Bumble sold 50 million shares for $43 each Wednesday after marketing 45 million shares for $37 to $39 apiece. That target had been raised earlier from 34.5 million shares at $28 to $30.
When asked about the first-day share jump, Wolfe Herd said she was comfortable with the pricing and was focused on the long term.
“You are signing up for our very long road ahead of us to try and make relationships healthier and more equitable and to build a brand that resonates not just with women but makes connections better for everyone,” she said.
The Bumble app was started in 2014 by Wolfe Herd, who previously co-founded the dating app Tinder.
The private equity firm Blackstone Group Inc. took a majority stake in Bumble’s parent company in 2019, in a transaction that valued it at $3 billion. Other investors include venture capital firms Accel, Greycroft and Bessemer Venture Partners.
Sarah Kunst, a Cleo Capital managing director who has advised Bumble on investing in other women-led start-ups, credits Wolfe Herd with having a vision for the brand and inspiring customers.
“The world has sort of caught up in the last few years to ‘of course women can do this,’” said Kunst, noting that Bumble also showed that a multibillion-dollar technology business could be built from Austin, Texas, instead of Silicon Valley.
“This company broke a bunch of norms,” Kunst said.
For the nine months that ended Sept. 30, Bumble had a pro forma net loss of $28 million attributable to owners and shareholders on revenue of $413 million, according to its filings.
The offering was led by Goldman Sachs Group Inc., Citigroup Inc., Morgan Stanley and JPMorgan Chase & Co. Bumble’s shares are trading on the Nasdaq Global Select Market under the symbol BMBL.
In a letter to investors, Wolfe Herd said women making the first move is a “powerful shift.”
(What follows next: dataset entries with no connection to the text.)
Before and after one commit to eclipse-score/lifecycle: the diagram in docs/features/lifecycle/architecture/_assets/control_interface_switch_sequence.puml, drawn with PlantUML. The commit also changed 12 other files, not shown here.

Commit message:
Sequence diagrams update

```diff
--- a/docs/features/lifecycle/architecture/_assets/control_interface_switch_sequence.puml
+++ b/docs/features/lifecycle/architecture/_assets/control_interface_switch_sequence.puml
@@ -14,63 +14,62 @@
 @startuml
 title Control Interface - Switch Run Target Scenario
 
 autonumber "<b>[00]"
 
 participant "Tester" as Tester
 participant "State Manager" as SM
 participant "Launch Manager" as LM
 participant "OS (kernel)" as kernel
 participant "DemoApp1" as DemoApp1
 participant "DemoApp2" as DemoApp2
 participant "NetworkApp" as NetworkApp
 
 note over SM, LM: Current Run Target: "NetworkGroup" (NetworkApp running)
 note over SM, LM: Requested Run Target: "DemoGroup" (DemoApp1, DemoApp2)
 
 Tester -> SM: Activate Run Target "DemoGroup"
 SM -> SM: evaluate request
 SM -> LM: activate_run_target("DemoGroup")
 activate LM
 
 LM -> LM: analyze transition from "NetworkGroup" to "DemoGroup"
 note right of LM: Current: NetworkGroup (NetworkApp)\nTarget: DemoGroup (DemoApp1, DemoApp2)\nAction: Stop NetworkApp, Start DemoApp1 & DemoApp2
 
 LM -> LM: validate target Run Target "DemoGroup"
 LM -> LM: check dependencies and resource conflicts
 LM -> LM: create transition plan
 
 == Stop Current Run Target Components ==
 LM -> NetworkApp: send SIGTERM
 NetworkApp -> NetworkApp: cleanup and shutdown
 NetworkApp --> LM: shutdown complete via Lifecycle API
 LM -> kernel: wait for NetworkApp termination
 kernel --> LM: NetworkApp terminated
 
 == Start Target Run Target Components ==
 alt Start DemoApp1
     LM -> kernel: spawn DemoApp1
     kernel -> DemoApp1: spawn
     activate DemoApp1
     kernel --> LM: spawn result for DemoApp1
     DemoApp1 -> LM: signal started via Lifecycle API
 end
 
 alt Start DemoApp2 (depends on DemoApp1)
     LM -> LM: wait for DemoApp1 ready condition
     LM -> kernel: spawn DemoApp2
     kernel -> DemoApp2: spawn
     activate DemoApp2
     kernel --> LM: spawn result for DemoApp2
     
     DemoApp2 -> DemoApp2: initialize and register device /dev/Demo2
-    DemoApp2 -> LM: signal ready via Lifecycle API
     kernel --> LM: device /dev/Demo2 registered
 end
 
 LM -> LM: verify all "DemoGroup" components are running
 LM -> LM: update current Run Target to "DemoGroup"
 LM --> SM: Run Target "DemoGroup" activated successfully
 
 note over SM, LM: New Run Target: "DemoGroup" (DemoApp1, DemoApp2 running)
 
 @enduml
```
“Archaic gender dynamics and old-fashioned traditions still ruled the dating world,” she said. “This led to all sorts of unhealthy dynamics that ultimately disempowered women and created unnecessary pressure for men.”
During the COVID-19 pandemic, Bumble has added games and other features to its app. Wolfe Herd said she believes the company is well-positioned as the world emerges from social isolation.
“This pandemic has proven that loneliness is not the way we were designed to live,” she said. “On the other end of this we feel that we’re well positioned to thrive in the sense that people have seen the true benefit of online dating. It’s unlikely to ever revert back to how it was.”